> **DIRECTIONS FOR THIS TASK**
Below is a listing. Gather each line of it that contains "button".

> **SUPPLIED ENTRIES**
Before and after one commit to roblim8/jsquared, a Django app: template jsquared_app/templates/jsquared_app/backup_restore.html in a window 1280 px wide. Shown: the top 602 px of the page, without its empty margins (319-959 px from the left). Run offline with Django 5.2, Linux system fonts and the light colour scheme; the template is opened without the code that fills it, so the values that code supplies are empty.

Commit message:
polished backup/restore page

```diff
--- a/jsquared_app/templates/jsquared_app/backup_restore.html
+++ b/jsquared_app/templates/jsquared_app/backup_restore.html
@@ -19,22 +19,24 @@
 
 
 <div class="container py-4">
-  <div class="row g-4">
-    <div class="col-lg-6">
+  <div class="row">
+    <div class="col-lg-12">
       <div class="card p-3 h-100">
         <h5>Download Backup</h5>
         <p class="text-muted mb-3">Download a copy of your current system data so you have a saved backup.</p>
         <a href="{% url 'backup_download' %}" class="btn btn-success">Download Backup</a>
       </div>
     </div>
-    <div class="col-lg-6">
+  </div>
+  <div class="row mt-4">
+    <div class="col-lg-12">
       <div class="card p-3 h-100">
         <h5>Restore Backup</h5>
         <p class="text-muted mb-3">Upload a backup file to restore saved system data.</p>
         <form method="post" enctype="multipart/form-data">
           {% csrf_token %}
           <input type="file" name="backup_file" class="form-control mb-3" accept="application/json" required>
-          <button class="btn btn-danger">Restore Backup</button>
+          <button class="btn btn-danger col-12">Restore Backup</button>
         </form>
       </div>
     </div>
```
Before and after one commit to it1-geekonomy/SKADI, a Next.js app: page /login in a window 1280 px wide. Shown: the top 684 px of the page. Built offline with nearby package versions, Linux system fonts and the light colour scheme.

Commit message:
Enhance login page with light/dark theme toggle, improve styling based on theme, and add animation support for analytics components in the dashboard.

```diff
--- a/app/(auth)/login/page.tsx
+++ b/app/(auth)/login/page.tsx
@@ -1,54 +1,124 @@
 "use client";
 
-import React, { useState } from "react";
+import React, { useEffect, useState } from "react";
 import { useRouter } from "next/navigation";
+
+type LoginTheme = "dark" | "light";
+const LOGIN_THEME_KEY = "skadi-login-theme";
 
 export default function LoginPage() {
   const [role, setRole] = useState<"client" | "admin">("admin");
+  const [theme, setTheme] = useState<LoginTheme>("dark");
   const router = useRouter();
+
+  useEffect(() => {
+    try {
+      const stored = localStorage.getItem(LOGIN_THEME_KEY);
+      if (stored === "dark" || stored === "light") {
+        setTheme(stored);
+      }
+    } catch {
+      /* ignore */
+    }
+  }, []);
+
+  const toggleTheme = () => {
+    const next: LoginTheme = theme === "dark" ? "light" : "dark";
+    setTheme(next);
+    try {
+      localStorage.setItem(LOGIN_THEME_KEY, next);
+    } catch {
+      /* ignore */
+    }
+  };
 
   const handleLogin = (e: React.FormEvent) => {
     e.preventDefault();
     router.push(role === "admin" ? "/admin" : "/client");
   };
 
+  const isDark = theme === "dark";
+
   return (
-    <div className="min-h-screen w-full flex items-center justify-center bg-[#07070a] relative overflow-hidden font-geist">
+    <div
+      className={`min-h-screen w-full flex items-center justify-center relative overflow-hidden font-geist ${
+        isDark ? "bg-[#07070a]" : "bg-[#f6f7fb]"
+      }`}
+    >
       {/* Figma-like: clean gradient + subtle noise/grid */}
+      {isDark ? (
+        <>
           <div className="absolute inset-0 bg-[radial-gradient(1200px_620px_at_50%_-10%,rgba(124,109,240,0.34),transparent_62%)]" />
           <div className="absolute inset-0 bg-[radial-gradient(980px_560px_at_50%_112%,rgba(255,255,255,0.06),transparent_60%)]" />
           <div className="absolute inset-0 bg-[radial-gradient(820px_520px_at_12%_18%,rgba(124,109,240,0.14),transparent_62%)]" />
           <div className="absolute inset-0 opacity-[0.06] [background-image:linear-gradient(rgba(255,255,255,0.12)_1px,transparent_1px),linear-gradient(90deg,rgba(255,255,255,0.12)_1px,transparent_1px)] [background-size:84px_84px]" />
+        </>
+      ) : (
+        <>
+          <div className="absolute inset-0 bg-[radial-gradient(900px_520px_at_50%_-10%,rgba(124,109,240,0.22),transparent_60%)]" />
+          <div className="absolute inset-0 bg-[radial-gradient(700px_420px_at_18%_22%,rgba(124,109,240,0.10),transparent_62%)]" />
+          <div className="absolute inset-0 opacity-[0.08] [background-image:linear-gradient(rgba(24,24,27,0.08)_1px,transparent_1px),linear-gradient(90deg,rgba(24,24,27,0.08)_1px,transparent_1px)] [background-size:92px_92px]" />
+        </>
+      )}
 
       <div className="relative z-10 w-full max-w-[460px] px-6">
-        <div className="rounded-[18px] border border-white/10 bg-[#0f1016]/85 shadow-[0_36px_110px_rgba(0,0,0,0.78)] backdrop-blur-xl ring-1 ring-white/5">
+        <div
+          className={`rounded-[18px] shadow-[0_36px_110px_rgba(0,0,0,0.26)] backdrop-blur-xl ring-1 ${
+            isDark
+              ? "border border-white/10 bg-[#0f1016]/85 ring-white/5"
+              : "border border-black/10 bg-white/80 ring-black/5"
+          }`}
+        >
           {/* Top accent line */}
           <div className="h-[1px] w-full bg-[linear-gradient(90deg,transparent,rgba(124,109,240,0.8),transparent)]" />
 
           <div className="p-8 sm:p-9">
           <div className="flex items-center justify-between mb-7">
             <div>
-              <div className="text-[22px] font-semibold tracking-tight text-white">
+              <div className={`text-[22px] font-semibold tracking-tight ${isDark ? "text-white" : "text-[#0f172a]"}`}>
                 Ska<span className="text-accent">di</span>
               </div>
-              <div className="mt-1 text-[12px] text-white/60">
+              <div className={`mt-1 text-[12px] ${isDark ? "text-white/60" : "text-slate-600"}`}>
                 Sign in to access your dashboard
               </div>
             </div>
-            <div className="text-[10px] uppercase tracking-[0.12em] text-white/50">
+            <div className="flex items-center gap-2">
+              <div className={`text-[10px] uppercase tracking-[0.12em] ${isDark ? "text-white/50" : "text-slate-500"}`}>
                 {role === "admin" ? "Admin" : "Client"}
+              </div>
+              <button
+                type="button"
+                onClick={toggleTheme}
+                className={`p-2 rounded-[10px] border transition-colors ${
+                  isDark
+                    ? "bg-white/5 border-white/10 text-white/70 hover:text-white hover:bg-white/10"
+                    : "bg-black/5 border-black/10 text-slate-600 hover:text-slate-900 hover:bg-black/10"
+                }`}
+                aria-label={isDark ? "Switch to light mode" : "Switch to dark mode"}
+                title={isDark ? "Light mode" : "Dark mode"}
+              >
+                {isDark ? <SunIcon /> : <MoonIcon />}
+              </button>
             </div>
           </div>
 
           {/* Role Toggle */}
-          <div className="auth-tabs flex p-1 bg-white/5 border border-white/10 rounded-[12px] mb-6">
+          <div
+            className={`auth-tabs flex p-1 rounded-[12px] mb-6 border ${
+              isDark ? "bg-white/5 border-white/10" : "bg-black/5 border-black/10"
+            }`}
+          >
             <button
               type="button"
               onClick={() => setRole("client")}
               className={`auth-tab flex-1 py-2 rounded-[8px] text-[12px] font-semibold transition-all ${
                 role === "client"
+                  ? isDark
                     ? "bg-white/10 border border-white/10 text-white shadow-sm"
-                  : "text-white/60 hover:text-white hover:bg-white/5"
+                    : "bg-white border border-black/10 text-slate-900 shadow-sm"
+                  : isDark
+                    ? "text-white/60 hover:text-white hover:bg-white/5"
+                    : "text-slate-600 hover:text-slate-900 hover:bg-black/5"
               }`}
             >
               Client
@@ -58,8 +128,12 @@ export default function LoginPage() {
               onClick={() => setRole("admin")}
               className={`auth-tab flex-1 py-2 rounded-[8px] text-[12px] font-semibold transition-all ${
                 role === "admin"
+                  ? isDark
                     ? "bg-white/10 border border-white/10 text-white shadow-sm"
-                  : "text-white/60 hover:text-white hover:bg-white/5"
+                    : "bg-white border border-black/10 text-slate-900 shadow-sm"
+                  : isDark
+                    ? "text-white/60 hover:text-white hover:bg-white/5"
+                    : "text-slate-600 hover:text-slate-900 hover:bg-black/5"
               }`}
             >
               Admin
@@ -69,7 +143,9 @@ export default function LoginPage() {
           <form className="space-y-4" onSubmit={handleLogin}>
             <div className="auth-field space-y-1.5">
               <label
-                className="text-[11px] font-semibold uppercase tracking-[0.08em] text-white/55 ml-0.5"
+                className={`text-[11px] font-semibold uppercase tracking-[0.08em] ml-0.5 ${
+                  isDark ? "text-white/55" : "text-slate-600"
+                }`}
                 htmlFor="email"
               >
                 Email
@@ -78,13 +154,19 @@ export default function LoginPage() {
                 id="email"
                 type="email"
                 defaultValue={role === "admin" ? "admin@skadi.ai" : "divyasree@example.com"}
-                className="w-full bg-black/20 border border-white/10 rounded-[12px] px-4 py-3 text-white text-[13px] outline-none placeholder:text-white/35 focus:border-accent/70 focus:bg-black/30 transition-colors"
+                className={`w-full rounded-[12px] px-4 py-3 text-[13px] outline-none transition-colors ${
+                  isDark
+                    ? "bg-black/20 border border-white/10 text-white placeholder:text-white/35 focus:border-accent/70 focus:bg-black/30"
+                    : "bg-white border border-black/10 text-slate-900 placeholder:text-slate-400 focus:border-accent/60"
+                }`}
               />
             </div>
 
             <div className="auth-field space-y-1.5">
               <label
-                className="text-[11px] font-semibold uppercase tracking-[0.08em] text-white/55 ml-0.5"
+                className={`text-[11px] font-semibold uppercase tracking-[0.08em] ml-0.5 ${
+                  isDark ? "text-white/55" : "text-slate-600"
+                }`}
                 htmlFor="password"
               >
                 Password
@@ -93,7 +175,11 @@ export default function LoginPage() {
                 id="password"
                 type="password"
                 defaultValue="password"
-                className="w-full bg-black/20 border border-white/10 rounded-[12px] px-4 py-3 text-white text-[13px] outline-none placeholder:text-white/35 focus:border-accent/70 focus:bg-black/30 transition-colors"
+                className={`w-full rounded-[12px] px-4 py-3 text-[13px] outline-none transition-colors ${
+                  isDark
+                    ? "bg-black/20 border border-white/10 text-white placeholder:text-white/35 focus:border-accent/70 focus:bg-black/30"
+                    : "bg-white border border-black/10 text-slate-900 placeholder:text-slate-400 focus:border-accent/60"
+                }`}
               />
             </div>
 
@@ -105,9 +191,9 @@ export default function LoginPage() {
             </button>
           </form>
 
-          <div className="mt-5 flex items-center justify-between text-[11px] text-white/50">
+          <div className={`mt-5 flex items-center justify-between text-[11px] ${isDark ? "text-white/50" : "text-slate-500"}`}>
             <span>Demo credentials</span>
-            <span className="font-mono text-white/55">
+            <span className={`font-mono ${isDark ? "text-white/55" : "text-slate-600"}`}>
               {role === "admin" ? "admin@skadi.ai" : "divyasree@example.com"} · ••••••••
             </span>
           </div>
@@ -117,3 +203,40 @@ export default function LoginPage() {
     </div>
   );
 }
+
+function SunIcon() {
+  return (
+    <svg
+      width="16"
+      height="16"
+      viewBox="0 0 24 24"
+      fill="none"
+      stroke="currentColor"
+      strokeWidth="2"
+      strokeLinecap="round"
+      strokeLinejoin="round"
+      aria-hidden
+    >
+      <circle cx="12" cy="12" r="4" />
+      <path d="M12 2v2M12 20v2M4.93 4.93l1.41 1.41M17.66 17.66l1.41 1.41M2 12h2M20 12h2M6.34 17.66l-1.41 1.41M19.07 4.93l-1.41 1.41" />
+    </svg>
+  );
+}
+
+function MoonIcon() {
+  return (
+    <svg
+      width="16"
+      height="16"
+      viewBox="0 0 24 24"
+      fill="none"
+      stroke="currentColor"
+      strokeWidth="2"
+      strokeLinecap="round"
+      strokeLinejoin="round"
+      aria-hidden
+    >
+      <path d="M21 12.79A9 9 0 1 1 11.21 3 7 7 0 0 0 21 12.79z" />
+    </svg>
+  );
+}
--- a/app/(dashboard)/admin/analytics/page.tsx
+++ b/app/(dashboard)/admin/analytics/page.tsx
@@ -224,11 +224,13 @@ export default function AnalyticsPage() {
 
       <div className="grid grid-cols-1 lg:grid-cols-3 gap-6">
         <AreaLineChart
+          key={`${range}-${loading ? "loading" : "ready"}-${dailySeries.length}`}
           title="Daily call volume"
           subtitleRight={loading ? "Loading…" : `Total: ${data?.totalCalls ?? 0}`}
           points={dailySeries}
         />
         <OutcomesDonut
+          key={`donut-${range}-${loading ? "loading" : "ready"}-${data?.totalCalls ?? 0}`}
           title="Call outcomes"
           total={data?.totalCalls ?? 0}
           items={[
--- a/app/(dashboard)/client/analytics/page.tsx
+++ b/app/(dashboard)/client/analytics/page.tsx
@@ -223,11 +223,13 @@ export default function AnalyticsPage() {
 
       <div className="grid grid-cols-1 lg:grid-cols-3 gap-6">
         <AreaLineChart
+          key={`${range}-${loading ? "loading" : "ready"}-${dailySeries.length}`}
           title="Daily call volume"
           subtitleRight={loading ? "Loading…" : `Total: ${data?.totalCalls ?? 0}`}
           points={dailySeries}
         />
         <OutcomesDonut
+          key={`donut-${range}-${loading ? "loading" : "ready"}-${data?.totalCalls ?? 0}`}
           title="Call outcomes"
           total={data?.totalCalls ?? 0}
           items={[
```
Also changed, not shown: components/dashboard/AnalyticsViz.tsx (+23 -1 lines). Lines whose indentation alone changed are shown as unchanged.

> **TASK OUTPUT**
-          <button class="btn btn-danger">Restore Backup</button>
+          <button class="btn btn-danger col-12">Restore Backup</button>
+              <button
+                type="button"
+              </button>
             <button
               type="button"
             </button>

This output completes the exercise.